This story does not make me like Watson, though — where does a medical doctor get off with having (and being unable to hide) such a vile gut reaction to a woman's facial disfigurement? Holmes comes off scarcely better. He's the only one to oppose her suicide wish, which is good (at least compared to the behavior of others present), but to tell her that she should live in order to be an example of patient suffering is sickening.

The Illustrious Client: This turned out to be one of my favorite stories so far! In addition to being yet another one where the villain's primary characteristic is horrible mistreatment of women (as opposed, by the way, to a number of more recent criminals who are shown to be rapists just as a sort of last flourish), the "mystery" is that of finding a way to save the villain's next victim, and his previous victim plays an extremely important role.

I loved Kitty Winter. Holmes couldn't have solved this case without her, but when invited to participate in the final stage of Holmes's plan, she did and then used the opportunity to seize her own revenge. Holmes and Watson do portray her as somewhat hysterical with anger, but they cannot deny that her anger is totally justified.

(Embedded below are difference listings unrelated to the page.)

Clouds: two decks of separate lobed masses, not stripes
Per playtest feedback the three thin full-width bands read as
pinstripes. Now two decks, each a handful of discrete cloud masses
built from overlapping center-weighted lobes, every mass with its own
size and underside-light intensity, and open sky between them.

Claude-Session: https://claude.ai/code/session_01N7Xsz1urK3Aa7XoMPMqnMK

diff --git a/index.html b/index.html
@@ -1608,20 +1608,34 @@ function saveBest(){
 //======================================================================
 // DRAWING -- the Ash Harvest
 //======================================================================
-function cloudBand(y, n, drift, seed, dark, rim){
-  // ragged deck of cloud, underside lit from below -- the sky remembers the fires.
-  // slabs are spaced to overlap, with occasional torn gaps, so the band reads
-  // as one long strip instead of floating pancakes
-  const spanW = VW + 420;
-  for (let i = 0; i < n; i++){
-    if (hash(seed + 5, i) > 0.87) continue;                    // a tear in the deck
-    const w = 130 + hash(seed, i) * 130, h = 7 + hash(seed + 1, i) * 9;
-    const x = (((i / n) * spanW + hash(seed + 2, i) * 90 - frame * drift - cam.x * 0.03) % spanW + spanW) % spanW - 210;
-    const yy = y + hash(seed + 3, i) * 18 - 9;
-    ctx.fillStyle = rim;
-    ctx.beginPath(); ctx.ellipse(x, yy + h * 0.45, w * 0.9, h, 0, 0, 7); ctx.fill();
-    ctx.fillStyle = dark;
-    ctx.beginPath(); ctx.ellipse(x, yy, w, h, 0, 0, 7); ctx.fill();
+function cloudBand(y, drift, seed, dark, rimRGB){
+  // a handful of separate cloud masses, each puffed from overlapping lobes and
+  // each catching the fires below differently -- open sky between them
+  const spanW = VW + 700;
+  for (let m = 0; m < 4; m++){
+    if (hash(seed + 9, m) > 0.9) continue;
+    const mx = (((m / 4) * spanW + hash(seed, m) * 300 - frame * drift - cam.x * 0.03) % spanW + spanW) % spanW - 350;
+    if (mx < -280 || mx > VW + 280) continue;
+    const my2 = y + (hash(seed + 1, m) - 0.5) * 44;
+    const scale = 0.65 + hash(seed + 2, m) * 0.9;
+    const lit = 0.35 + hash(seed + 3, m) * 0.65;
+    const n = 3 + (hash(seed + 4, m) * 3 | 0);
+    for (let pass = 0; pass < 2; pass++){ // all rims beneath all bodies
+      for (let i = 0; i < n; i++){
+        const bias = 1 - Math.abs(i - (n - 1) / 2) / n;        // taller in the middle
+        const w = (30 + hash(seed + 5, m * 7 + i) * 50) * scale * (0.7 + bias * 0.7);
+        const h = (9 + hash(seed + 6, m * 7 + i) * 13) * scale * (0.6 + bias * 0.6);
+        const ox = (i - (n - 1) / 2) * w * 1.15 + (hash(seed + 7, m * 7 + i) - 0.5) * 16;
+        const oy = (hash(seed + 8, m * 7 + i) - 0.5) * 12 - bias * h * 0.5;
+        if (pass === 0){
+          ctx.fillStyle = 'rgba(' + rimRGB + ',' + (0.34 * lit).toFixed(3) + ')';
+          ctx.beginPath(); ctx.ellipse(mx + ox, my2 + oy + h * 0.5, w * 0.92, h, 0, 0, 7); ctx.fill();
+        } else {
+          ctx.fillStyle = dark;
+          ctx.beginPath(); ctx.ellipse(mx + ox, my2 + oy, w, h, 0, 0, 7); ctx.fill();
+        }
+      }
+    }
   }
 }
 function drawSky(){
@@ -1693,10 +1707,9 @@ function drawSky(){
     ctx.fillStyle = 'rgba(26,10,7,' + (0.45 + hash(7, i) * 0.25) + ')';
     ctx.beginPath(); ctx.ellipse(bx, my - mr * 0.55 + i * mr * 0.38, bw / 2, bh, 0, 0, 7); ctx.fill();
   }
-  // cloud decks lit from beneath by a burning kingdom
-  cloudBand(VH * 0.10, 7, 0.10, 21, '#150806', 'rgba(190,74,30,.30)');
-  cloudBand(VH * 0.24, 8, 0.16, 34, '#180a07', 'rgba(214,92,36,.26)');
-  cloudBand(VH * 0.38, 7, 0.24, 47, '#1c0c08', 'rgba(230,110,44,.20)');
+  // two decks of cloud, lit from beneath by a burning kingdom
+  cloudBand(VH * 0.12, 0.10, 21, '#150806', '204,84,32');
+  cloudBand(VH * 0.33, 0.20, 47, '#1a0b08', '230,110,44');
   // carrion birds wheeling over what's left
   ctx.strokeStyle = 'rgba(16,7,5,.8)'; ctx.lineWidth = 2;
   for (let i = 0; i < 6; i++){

What clinched the story for me was how it handles the danger of the villain to Kitty Winter. The villain makes it clear to Holmes that if Holmes continues to meddle in the case, his life will be worth little. Since both Holmes and Kitty Winter are openly involved in the attempt to make the next victim perceive the reality of her situation, I was afraid that Holmes and Watson would be sadly shocked to open the paper the next day and read about the "Murderous Attack on Young Woman," and I pre-emptively cursed their lack of thoughtfulness for their assistant. (view spoiler)